Showing posts from July, 2019

The Wandering Earth (2019)

One of the major backups for major Hollywood studios seeing less and less financial return on large blockbusters has had for awhile now is China.  While it is really hard to say that the Transformers movies underperformed in U.S. theaters, the truth is that they and many other effects-laden money pits often are so expensive to make that even the obscene hundreds of millions they make in the domestic box office are not enough to turn a profit. Thus, they turn to foreign markets.  The advantage of many of these movies (especially many of the recent ones starring Dwayne Johnson) is that they are not dialogue heavy, and what does need to be translated is not as heavily contextual as to cause problems.  It doesn't hurt that often the movies are altered for the Chinese market to make them even more universally acceptable.  The characters are already two-dimensional, the movies hollow spectacles, and so it is perfect for light entertainment fir a non-English speaking audience. Unde

Vigilante (1982)

I recently read an article about the 1980s nostalgia being perpetuated by Stranger Things .  There was a lot I didn't agree with, but the author grew up in a small town, and though Phoenix was a decent sized city by the middle of that decade, that was one thing I could relate to, although the portrayal of the decade he was perpetuating was somewhat clouded by a misunderstanding of how the economic collapse at the time was due to almost 20 years of mismanagement, including about half of it throwing resources at a useless war.  As someone who appreciates history the second half of the 1980s were an amazing time to be alive, and even growing up in a working class family I didn't find it that bad after 1985. One thing that was bad, and continued to be bad for a good part of the following decade, was the crime.  Phoenix wasn't on the radar for most people (often overshadowed by - and largely suffering for envy for - Los Angeles), but it had many problems.  Like any major me

Iron Man 2 (2010)

Despite the budding desire to start an entire Avengers universe (now known as the Marvel Cinematic Universe), The Incredible Hulk did not exactly blow audiences away the same way Iron Man did.  However, it still made money, and Iron Man was a popular film, so now Marvel was committed, and became even more committed to creating their universe - much to the chagrin of Jon Favreau, who soon found himself bogged down with notes from Marvel execs on how Iron Man 2 was supposed to go. There were some other problems rearing their heads, even this early in the game.  Marvel, despite its decades-long popularity, is famously known for treating its talent like garbage.  This unfortunately seemed to pass on from the comic book world to the movies as Terrence Howard, who had played Lt. Col. James "Rhodey" Rhodes in the first movie, soon found out.  The role was expanded, but Howard's paycheck was not, leading to suddenly changing the actor in what would be a major role supporti

The Man with the Golden Gun (1974)

The last time I decided to go through all the James Bond films was barely into Pierce Brosnan's tenure as the famous spy.  I knew most of the movies - the Sean Connery and Roger Moore films were played frequently on television, albeit quite edited, and I had seen the Timothy Dalton films when they came out on video - by The Man with the Golden Gun was a mystery.  I had never run into it on regular television or cable, and unlike the rest of the Bond films I had to look for this one at the video store.
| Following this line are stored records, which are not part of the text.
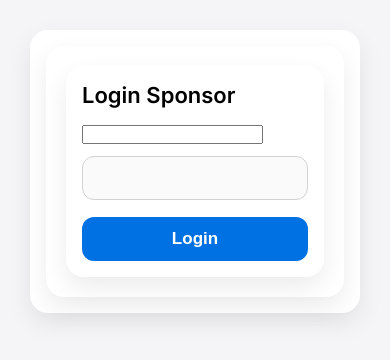
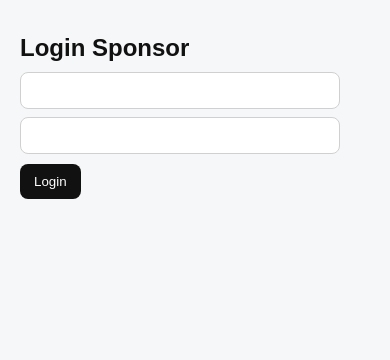
Before and after one commit to giorgiospagnolo21-wq/frontend, a React (Create React App) app: page /#/ in a window 390 px wide. Shown: the top 360 px of the page. Built offline with nearby package versions, Linux system fonts and the light colour scheme.

Commit message:
Refactor CSS styles for layout and components

```diff
--- a/src/App.css
+++ b/src/App.css
@@ -1,122 +1,142 @@
-/* FONT APPLE-LIKE */
-@import url('https://fonts.googleapis.com/css2?family=Inter:wght@300;400;500;600&display=swap');
-
+/* Base */
 * {
-  margin: 0;
-  padding: 0;
   box-sizing: border-box;
 }
 
 body {
-  font-family: 'Inter', sans-serif;
-  background: #f5f5f7;
-  color: #1d1d1f;
-  padding: 30px;
+  margin: 0;
+  font-family: Arial, Helvetica, sans-serif;
+  background: #f6f7f9;
+  color: #111;
 }
 
-/* CONTENITORE PRINCIPALE */
-div {
-  max-width: 500px;
-  margin: auto;
+/* Layout container generico */
+.page {
+  max-width: 900px;
+  margin: 0 auto;
   padding: 20px;
-  background: white;
-  border-radius: 18px;
-  box-shadow: 0 10px 25px rgba(0,0,0,0.08);
-  transition: 0.3s ease;
 }
 
-div:hover {
-  box-shadow: 0 15px 30px rgba(0,0,0,0.12);
+h2 {
+  margin: 14px 0 10px;
 }
 
-/* TITOLI */
-h2 {
-  font-weight: 600;
-  margin-bottom: 15px;
-  font-size: 24px;
-  color: #000;
+/* Form */
+input, textarea {
+  width: 320px;
+  max-width: 100%;
+  padding: 10px;
+  border: 1px solid #d0d0d0;
+  border-radius: 8px;
+  outline: none;
+  background: #fff;
+  margin-top: 8px;
+  display: block;
 }
 
-/* INPUT GENERALI */
-input[type="text"],
-input[type="password"],
-input[type="file"],
-input[type="email"] {
-  width: 100%;
-  padding: 12px 14px;
-  margin: 12px 0;
-  border-radius: 12px;
-  border: 1px solid #d2d2d2;
-  font-size: 16px;
-  background: #fafafa;
-  transition: 0.2s;
+textarea {
+  resize: vertical;
+  min-height: 44px;
 }
 
-input:focus {
-  border-color: #0071e3;
-  outline: none;
-  background: #fff;
-  box-shadow: 0 0 0 4px rgba(0,113,227,0.15);
+input:focus, textarea:focus {
+  border-color: #999;
 }
 
-/* BUTTON */
+/* Buttons */
 button {
-  width: 100%;
-  padding: 14px;
-  margin-top: 5px;
-  background: #0071e3;
-  border: none;
-  border-radius: 12px;
-  font-size: 17px;
-  font-weight: 600;
-  color: white;
+  margin-top: 10px;
+  padding: 10px 14px;
+  border: 0;
+  border-radius: 8px;
   cursor: pointer;
-  transition: 0.2s;
+  background: #111;
+  color: #fff;
 }
 
 button:hover {
-  background: #0b84ff;
+  opacity: 0.9;
 }
 
-button:active {
-  transform: scale(0.98);
+button:disabled {
+  opacity: 0.6;
+  cursor: not-allowed;
 }
 
-/* PREVIEW IMMAGINI */
-img {
-  border-radius: 12px;
-  width: 100%;
-  margin-bottom: 10px;
-  box-shadow: 0 5px 15px rgba(0,0,0,0.1);
+/* Preview */
+.preview-img {
+  display: block;
+  margin-top: 10px;
+  border-radius: 10px;
+  border: 1px solid #ddd;
 }
 
-/* CARD POSTER */
-.poster-item {
-  padding: 15px;
-  background: #fff;
-  border-radius: 14px;
-  margin-top: 20px;
-  box-shadow: 0 5px 15px rgba(0,0,0,0.08);
+/* Poster cards */
+.poster-grid {
+  display: grid;
+  grid-template-columns: repeat(auto-fill, minmax(260px, 1fr));
+  gap: 16px;
+  margin-top: 14px;
 }
 
-/* DESCRIZIONE POSTER */
-.poster-item p {
-  margin-top: 10px;
-  font-size: 16px;
-  line-height: 1.4;
+.poster-card {
+  background: #fff;
+  border: 1px solid #e2e2e2;
+  border-radius: 12px;
+  padding: 12px;
 }
 
-/* RESPONSIVE */
-@media (max-width: 600px) {
-  div {
-    padding: 16px;
-  }
+.poster-card img {
+  width: 100%;
+  border-radius: 10px;
+  border: 1px solid #eee;
+}
 
-  h2 {
-    font-size: 22px;
-  }
+/* Titolo: più grande e grassetto, non esce dal riquadro */
+.poster-title {
+  font-weight: 800;
+  font-size: 18px;
+  margin: 10px 0 6px;
 
-  button {
-    padding: 12px;
-  }
+  overflow: hidden;
+  text-overflow: ellipsis;
+
+  display: -webkit-box;
+  -webkit-box-orient: vertical;
+  -webkit-line-clamp: 2;  /* max 2 righe */
+  line-clamp: 2;
+
+  word-break: break-word;
 }
+
+/* Descrizione: più piccola, clamp */
+.poster-desc {
+  font-size: 14px;
+  margin: 0 0 10px;
+
+  overflow: hidden;
+  text-overflow: ellipsis;
+
+  display: -webkit-box;
+  -webkit-box-orient: vertical;
+  -webkit-line-clamp: 3; /* max 3 righe */
+  line-clamp: 3;
+
+  word-break: break-word;
+}
+
+/* Riga voti */
+.poster-votes {
+  margin: 6px 0 10px;
+}
+
+/* Pulsanti dentro card */
+.poster-actions {
+  display: flex;
+  gap: 10px;
+  align-items: center;
+}
+
+.poster-actions .danger {
+  background: #b00020;
+}
```
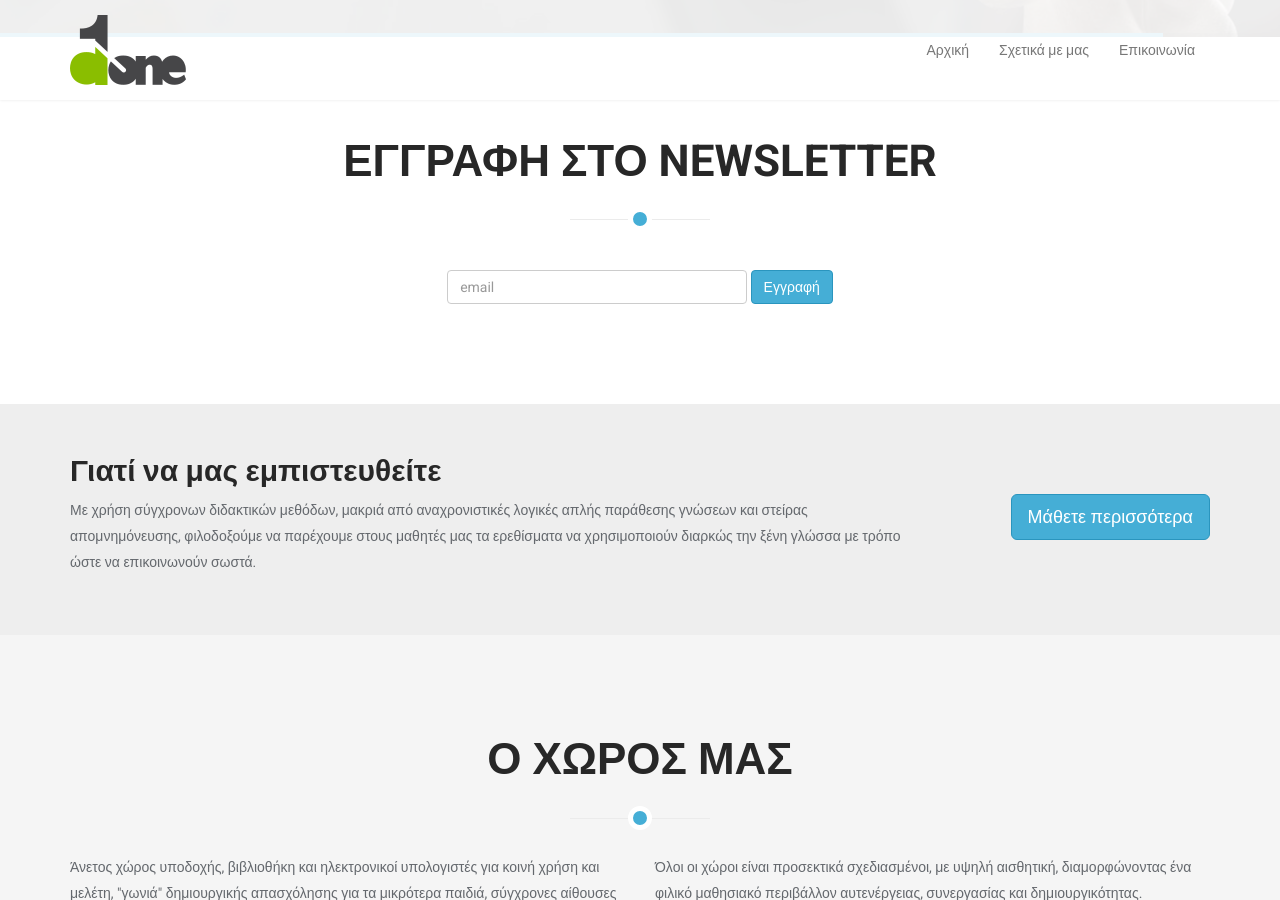
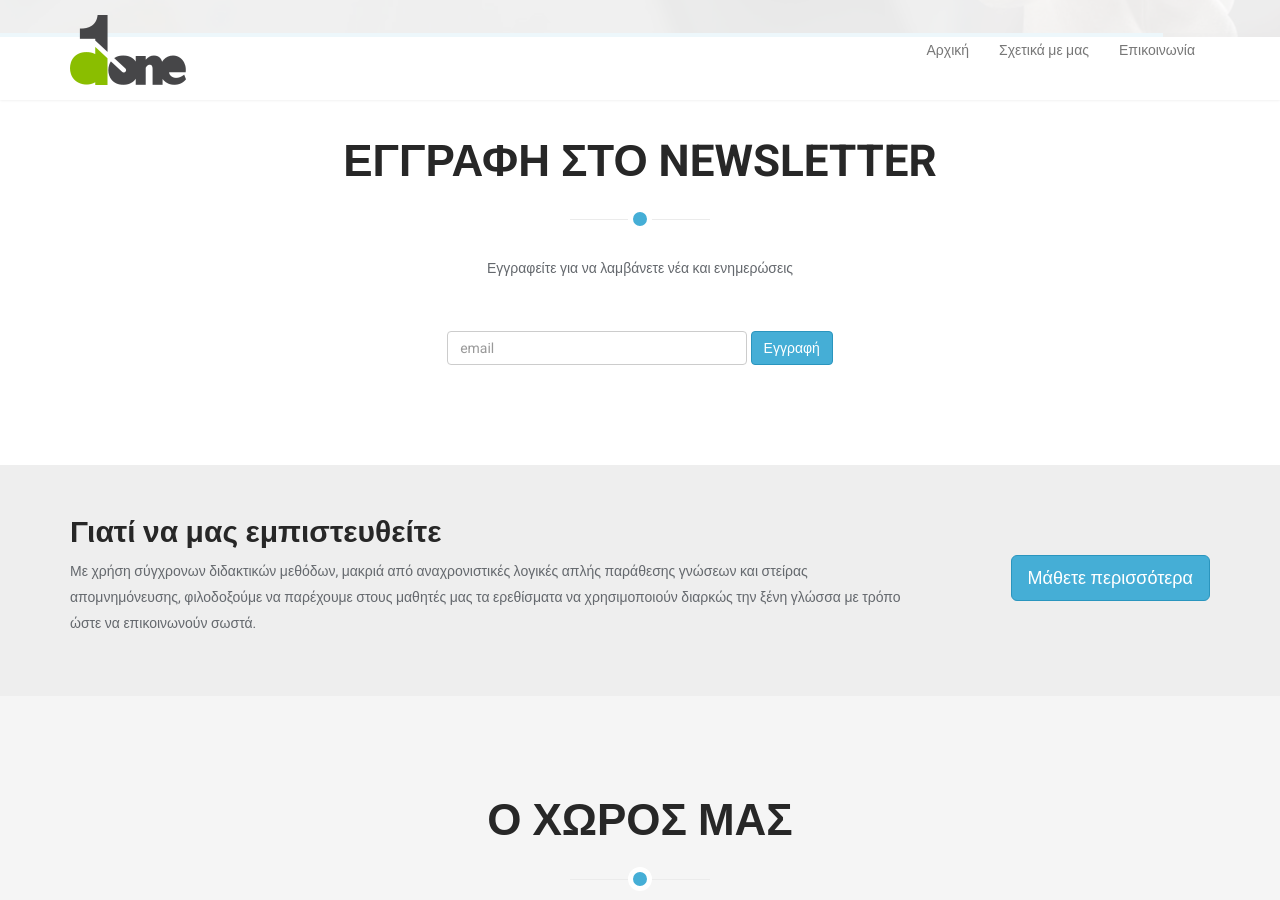
Before and after one commit to Codefully/done, a Jekyll site: the page built from index.html, in a window 1280 px wide and 900 px high, scrolled down 621 px. Built offline with Jekyll 4.4.1, drawn with Linux system fonts in a browser that asks for light colours.

Commit message:
added text in newsletter section

```diff
--- a/_includes/newsletter.html
+++ b/_includes/newsletter.html
@@ -4,6 +4,9 @@
   <div class="container">
     <div class="section-header">
       <h2 class="section-title text-center wow fadeInDown animated">Εγγραφη στο Newsletter</h2>
+      <p class="text-center wow fadeInDown animated">
+        Εγγραφείτε για να λαμβάνετε νέα και ενημερώσεις
+      </p>
     </div>
     <!-- Begin MailChimp Signup Form -->
     <div id="mc_embed_signup" class="text-center">
```
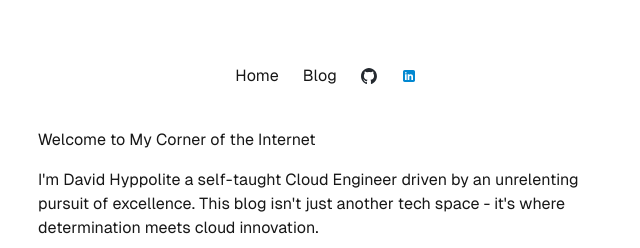
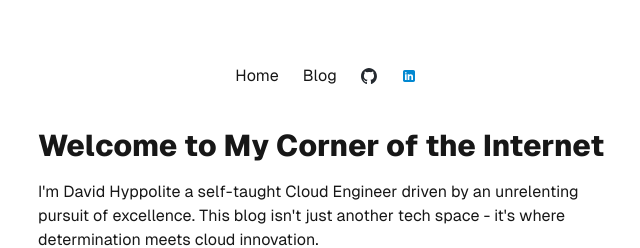
Before and after one commit to dhayv/blogsite, a Next.js app in the folder my-app/: page / in a window 1280 px wide. Shown: the top 248 px of the page, without its empty margins (314-954 px from the left). Built offline with nearby package versions, Linux system fonts and the light colour scheme.

Commit message:
update import and uncommented

```diff
--- a/my-app/app/page.tsx
+++ b/my-app/app/page.tsx
@@ -1,4 +1,4 @@
-import RecentPost from './recentpost';
+import RecentPost from './recentpost/page';
 
 const Home: React.FC = () => {
 
@@ -6,12 +6,13 @@ const Home: React.FC = () => {
     <div className=" max-w-xl mx-auto w-full">
 
       <main className="flex flex-col gap-4 row-start-2 items-center sm:items-start">
-        <h1>Welcome to My Corner of the Internet</h1>
+        <h1 className='text-3xl font-extrabold'>Welcome to My Corner of the Internet</h1>
 
         <p>I'm David Hyppolite a self-taught Cloud Engineer driven by an unrelenting pursuit of excellence. This blog isn't just another tech space - it's where determination meets cloud innovation.</p>
         <p>What you're looking at right now? It's infrastructure-as-code poetry, orchestrated through Terraform, powered by AWS (S3, CloudFront, Route53, ACM), automated through GitHub Actions, and brought to life with Next.js. Every component represents another challenge conquered, another level mastered.</p>
         <p>Here, I'll document my journey, share my victories (and battles) with cloud technologies, and demonstrate how pure determination can transform ambitious goals into reality.</p>
-       { /*<RecentPost />*/}
+       { /**/}
+       <RecentPost />
       </main>
     </div>
   )
```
I soon found out why.  It was not considered a great movie, and the video I was able to get of it, rather than at the higher end of quality of video tapes at the time, was a copy of a washed-out print.  It looked more like the treatment a low-budget film that had fallen into public domain than a big-budget action film.  That just added to the point that it was just not a very good movie.  Even Moonraker got better treatment, and it's typically considered the worst of Roger Mo